Fine, who intuits biannually on adspend trends for the year ahead, usually needs to revise her prognostications - in common with most of her peers. After all, crystal-ball gazing is not an exact science; nor does the world stand still.
Moreover, most folk don't perceive a downward revision from 3.5% to 2.8% to be all that much . . . just 0.7 percentage points.
But line managers in the media and advertising companies tracked by Fine and the entrail-gazing brigade would be out on their necks if they worked to similar margins of error - a revision of forecast for 2007 that equates to 20%.
Which is not to criticize the prophetess and her peers. Rather the use of such inconstant data by those in Wall Street and elsewhere who juggle vast sums of other people's money.
In a circular to investors issued last week, Fine noted that the rate of advertising growth now lags the overall US inflation rate, which "supports our belief that media no longer enjoy the benefit of above average rate inflation, rather the opposite where increased competition and measurement is putting pressure on rates."
However, she stuck by her earlier estimates for broadcast TV, forecasting 5.5% growth in 2006 and a slippage of 1.2% in 2007. Cable network growth for 2006 was also confirmed at 6%, although she downgraded her prediction for 2007 from 7.5% to 6%.
Fine also noted that cable had a "lackluster" upfront, opining that scatter "seems to be stronger now" for both cable and broadcast.
Magazines were unchanged at +2.5% for this year, although growth was halved for 2007 from 2% to 1%.
And, according to Fine, radio growth will freefall in 2006 from her previous prognostication of +1.9% to zero. In 2007 her growth forecast is down from 2.2% to just 1%.

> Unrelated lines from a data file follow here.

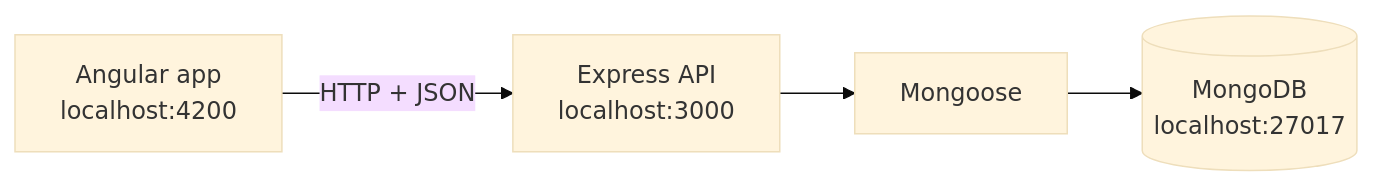
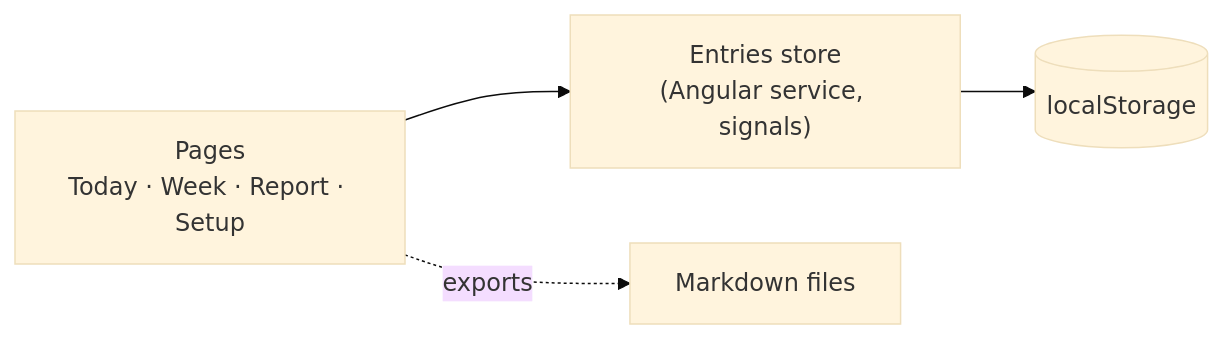
One commit to angelanang/jotern changed the diagram in README.md. Above: the diagram before and after it, drawn with Mermaid (base theme). The commit also changed other lines of this file and 6 other files, not shown here.

````diff
--- a/README.md
+++ b/README.md
@@ -24,5 +26,5 @@
 ```mermaid
 flowchart LR
-    NG["Angular app<br/>localhost:4200"] -- "HTTP + JSON" --> EX["Express API<br/>localhost:3000"]
-    EX --> MG["Mongoose"] --> DB[("MongoDB<br/>localhost:27017")]
+    UI["Pages<br/>Today · Week · Report · Setup"] --> ST["Entries store<br/>(Angular service, signals)"] --> LS[("localStorage")]
+    UI -. "exports" .-> MD["Markdown files"]
 ```
````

As ever, the internet bucks the trend with turbocharged growth projected at nearly 30% this year and 22% next.
Data sourced from AdWeek (USA); additional content by WARC staff